Citations of RUSI experts, analysis and events in the global media from August 2010
Strategic Defence and Security Review
As the debate over the SDSR forces analysts to consider where cuts can be made, Jeremy Blackham and Gwyn Prins state that the Navy has already been weakened to a dangerous point, and that its capabilities must now be improved, rather than reduced, in order for it to maintain the level of defence we take for granted.
Coverage: Reuters, The Financial Times, The Guardian, The Telegraph, BBC News, BBC Radio 4, BBC Radio Scotland, The Daily Mail, The Daily Express, The Financial, ePolitix, The Engineer, The Plymouth Herald

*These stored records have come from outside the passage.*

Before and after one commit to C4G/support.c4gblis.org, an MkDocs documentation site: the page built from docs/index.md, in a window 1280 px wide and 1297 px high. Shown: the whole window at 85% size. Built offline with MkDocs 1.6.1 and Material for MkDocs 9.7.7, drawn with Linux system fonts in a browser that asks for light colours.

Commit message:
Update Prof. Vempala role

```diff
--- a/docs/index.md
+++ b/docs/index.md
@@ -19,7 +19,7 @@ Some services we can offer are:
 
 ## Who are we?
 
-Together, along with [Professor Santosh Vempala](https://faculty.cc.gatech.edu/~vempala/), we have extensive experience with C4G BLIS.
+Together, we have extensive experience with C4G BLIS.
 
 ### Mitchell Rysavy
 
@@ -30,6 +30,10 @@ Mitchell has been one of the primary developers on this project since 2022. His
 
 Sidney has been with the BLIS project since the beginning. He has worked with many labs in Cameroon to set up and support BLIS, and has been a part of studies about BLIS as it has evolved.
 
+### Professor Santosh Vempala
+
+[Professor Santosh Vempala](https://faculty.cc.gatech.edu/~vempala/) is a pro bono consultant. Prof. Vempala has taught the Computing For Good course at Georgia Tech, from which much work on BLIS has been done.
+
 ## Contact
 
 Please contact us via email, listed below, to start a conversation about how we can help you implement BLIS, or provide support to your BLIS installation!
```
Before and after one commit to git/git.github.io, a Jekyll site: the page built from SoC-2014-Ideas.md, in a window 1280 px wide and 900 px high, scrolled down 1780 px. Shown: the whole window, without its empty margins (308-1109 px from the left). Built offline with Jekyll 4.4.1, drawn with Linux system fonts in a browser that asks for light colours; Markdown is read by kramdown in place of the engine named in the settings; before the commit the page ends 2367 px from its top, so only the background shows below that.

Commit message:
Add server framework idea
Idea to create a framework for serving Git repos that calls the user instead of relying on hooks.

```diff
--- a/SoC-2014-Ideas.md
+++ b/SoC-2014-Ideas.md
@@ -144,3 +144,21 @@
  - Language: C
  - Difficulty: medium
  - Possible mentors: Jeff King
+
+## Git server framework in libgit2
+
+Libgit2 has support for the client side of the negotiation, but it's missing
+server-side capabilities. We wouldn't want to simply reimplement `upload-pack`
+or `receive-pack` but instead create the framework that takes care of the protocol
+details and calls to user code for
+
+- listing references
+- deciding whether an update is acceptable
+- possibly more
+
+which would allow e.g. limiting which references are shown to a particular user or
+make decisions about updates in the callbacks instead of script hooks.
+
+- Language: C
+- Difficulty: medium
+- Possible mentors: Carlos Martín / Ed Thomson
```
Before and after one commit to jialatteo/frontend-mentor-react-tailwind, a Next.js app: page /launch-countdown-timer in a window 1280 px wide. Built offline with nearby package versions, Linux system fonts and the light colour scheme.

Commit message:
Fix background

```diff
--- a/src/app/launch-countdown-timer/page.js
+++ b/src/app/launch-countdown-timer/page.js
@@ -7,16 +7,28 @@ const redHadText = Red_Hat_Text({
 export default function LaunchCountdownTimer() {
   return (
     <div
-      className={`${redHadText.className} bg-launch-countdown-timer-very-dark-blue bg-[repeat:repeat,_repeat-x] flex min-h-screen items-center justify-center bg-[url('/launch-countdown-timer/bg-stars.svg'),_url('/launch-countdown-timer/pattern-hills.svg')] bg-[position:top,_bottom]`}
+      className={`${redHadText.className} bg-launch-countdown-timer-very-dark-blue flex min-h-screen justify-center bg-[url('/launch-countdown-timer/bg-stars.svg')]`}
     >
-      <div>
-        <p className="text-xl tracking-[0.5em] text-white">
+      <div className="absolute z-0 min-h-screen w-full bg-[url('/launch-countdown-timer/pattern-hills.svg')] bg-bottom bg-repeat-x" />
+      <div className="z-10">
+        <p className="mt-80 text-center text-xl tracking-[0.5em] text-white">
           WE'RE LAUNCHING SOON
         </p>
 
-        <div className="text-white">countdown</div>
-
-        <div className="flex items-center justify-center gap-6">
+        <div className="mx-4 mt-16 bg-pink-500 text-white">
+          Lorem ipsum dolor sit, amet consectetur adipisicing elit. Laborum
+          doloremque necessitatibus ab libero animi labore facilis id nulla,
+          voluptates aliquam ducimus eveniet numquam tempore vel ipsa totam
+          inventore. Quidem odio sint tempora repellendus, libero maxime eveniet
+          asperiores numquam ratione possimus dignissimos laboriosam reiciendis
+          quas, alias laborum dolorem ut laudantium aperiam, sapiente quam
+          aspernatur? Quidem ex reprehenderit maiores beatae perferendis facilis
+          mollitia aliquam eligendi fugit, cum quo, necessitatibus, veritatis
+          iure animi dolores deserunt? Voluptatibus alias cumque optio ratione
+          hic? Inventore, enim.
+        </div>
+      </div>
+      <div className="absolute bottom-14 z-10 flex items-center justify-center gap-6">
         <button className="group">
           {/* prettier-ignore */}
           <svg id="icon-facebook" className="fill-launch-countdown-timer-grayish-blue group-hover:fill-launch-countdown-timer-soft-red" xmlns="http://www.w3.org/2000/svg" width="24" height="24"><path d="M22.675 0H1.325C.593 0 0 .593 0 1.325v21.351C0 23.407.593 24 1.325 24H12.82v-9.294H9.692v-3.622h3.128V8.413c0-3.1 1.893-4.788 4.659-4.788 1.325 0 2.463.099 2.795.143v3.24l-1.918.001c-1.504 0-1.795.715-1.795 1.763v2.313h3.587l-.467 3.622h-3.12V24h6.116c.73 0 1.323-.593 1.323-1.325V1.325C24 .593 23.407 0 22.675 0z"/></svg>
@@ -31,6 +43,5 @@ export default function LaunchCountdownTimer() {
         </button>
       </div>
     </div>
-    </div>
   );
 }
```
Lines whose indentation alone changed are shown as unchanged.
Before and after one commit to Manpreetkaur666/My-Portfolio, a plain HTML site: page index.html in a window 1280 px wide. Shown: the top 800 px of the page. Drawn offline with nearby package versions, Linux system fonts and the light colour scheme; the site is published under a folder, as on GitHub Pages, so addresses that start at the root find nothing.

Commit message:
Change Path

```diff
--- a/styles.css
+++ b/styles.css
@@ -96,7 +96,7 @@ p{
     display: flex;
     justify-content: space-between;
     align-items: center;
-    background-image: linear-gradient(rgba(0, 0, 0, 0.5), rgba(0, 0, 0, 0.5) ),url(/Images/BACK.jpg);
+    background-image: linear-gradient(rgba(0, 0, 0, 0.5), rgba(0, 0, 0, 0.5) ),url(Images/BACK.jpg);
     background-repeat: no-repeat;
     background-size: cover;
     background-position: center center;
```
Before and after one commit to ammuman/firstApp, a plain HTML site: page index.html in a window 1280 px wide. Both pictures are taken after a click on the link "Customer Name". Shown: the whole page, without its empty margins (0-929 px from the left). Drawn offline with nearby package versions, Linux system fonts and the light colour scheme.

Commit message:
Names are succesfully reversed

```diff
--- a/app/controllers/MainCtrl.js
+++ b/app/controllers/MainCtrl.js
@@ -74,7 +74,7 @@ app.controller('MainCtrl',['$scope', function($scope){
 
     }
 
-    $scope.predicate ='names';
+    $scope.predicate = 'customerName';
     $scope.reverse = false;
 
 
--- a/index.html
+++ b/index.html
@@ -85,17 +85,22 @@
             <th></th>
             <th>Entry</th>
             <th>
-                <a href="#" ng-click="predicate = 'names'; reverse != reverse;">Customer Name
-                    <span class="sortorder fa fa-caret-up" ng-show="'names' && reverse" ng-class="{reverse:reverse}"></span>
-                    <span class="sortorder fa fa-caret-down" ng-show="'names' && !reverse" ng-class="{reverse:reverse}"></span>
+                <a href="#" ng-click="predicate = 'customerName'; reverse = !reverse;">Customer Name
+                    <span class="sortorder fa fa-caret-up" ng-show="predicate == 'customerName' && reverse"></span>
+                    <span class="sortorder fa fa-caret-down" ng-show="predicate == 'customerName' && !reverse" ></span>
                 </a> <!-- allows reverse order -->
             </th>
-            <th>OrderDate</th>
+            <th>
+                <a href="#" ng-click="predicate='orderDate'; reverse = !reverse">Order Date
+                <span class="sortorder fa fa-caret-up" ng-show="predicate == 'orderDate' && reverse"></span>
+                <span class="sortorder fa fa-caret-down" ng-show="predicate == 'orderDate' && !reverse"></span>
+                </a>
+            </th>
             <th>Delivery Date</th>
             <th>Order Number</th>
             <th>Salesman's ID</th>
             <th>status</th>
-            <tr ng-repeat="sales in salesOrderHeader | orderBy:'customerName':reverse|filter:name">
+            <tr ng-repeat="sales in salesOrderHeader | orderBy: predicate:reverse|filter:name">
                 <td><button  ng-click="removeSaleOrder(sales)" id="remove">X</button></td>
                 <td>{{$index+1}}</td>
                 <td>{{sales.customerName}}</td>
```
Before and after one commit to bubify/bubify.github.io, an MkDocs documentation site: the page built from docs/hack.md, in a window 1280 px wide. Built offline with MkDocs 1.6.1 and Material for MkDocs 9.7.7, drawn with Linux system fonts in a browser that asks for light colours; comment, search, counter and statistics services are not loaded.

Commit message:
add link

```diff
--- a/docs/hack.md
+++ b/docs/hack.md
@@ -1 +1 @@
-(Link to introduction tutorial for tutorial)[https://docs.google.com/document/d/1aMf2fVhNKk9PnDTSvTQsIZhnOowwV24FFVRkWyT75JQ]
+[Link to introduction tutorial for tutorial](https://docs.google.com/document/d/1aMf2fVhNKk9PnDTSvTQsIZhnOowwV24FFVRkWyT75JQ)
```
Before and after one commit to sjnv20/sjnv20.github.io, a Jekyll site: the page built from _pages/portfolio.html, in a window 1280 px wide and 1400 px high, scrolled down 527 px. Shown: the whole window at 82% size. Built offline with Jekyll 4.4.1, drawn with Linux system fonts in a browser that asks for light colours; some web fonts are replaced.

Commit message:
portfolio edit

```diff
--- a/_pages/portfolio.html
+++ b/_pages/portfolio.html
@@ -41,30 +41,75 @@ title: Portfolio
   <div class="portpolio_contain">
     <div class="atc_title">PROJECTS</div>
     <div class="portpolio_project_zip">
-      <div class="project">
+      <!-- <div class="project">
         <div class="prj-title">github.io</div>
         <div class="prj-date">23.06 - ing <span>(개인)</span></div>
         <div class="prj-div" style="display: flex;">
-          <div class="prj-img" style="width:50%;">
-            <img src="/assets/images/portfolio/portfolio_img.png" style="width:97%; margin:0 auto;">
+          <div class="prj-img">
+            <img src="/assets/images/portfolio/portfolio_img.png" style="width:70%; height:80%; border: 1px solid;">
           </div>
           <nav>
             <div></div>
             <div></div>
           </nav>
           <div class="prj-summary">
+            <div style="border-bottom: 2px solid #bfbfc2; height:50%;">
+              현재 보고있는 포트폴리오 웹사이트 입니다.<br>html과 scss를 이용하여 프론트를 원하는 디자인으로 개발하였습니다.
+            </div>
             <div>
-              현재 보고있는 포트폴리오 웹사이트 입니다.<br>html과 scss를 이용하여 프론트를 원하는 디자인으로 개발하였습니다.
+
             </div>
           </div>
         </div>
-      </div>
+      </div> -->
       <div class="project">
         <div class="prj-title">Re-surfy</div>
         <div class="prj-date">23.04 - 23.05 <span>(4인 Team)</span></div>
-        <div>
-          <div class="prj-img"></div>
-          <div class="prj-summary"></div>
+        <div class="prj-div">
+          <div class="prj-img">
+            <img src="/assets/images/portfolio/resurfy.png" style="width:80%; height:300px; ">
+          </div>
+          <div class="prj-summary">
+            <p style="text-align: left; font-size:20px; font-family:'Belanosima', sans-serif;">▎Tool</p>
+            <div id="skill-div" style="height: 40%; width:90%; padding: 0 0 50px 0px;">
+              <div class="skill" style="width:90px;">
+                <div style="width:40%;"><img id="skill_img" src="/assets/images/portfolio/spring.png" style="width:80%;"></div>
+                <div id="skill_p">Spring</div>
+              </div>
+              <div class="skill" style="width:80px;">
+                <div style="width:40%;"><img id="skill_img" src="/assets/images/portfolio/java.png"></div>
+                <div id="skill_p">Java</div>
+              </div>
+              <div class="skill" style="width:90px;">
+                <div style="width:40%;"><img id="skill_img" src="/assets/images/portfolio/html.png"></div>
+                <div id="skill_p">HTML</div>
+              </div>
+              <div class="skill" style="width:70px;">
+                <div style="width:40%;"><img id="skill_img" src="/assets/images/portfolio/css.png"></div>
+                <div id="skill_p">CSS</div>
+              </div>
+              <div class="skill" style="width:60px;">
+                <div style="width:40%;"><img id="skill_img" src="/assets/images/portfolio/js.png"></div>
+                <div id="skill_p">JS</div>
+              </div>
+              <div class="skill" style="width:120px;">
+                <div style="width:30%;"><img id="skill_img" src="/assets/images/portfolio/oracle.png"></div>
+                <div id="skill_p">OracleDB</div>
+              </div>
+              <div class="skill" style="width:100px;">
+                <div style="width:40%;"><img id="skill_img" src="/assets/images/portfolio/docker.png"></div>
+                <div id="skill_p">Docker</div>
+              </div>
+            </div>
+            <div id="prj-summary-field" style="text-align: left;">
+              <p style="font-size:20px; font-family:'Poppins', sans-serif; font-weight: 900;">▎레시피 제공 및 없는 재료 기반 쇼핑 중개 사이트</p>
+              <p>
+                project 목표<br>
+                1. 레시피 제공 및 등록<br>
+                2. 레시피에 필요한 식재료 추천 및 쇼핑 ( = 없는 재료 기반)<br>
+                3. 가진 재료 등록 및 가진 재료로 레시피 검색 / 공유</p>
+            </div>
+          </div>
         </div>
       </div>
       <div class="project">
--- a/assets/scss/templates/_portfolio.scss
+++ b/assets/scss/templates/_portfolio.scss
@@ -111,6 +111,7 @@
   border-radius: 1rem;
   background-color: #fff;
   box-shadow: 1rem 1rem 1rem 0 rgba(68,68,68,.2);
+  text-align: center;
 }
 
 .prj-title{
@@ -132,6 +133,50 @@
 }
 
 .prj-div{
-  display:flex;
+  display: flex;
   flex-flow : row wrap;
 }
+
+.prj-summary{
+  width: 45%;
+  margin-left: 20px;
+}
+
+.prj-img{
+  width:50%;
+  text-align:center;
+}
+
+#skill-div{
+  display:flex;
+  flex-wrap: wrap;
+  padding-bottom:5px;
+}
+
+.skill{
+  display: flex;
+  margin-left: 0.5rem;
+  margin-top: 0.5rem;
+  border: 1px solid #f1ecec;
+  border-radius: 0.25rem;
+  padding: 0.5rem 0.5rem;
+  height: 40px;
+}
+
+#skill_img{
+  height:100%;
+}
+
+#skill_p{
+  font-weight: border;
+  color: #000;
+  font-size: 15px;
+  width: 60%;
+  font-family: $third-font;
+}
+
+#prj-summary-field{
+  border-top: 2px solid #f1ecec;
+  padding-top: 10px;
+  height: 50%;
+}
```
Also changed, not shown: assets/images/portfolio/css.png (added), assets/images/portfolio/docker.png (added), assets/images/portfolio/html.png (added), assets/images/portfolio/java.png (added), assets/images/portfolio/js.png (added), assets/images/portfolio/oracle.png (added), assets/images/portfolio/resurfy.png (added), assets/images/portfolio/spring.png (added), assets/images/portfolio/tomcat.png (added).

As the maintenance of the UKs Trident nuclear weapons system enters the budget debate, Malcolm Chalmers suggests that ending Continuous-at-sea deterrence would significantly reduce spending while having a minimal impact on British defence. Maintaining the deterrent as it is can be seen as a hangover from the Cold War, and the time has come to consider creating space for new and more relevant technologies.
Coverage: Reuters, Time Magazine, Channel 4 News, CNN, Global Security Newswire, The Independent, The Telegraph, The Engineer, politics.co.uk, politics.co.uk, Conservativehome, Ekklesia, Ekklesia, The Scotsman, North West Evening Mail
At a speech chaired by RUSI, Liam Fox MP declares himself unwilling to voice his deliberations over which areas of defence will be hit by cuts in the upcoming SDSR.
With the UK security chief to step down in 2011, Malcolm Chalmers comments on the dynamics of the Ministry of Defence and the Cabinet, and the effect of these on the future SDSR.
Coverage: The Financial Times
As the SDSR draws closer, Michael Clarke comments on the difficulties of predicting the extent or nature of the forthcoming budget cuts.
Coverage: The Associated Press
As the defence community consider the possible outcomes of the SDSR, Trevor Taylor suggests that consideration of future needs will be high on the agenda.
As the last US combat brigade leaves Iraq, Amyas Godfrey notes that the US has achieved all of its short-term goals. Unfortunately, this has by no means resolved the situation in the country.
Coverage: The Daily Mail
In considerations over the use of private security firms in Afghanistan, Michael Codner comments that such firms can provide high quality services while keeping costs low.
Coverage: The Guardian
As the situation in Afghanistan gains further public scrutiny, Malcolm Chalmers suggests that the government's 'chain of terror' argument will not accepted by the majority of British citizens.
Coverage: Voice of America
In a consideration of Chinese intelligence-gathering techniques, Alex Neill comments that the country employs the 'thousand grains of sand' technique.
Coverage: The Monocle
Coverage: Insurance News Net
Africa's requirement for a coherent maritime strategy is displayed in Knox Chitiyo's co-written paper: "Maritime Development in Africa - An Independent Specialist's Framework"
Coverage: Defence Web
In discussions over the impact of climate change on strategic security, a RUSI paper indicates that it could have as significant effect on the security environment as the end of the Cold War
As speculation arises as to whether a Japanese tanker was the subject of a terrorist attack, Michael Codner suggests that the ship was damaged by pressure rather than impact or a missile.
Coverage: The National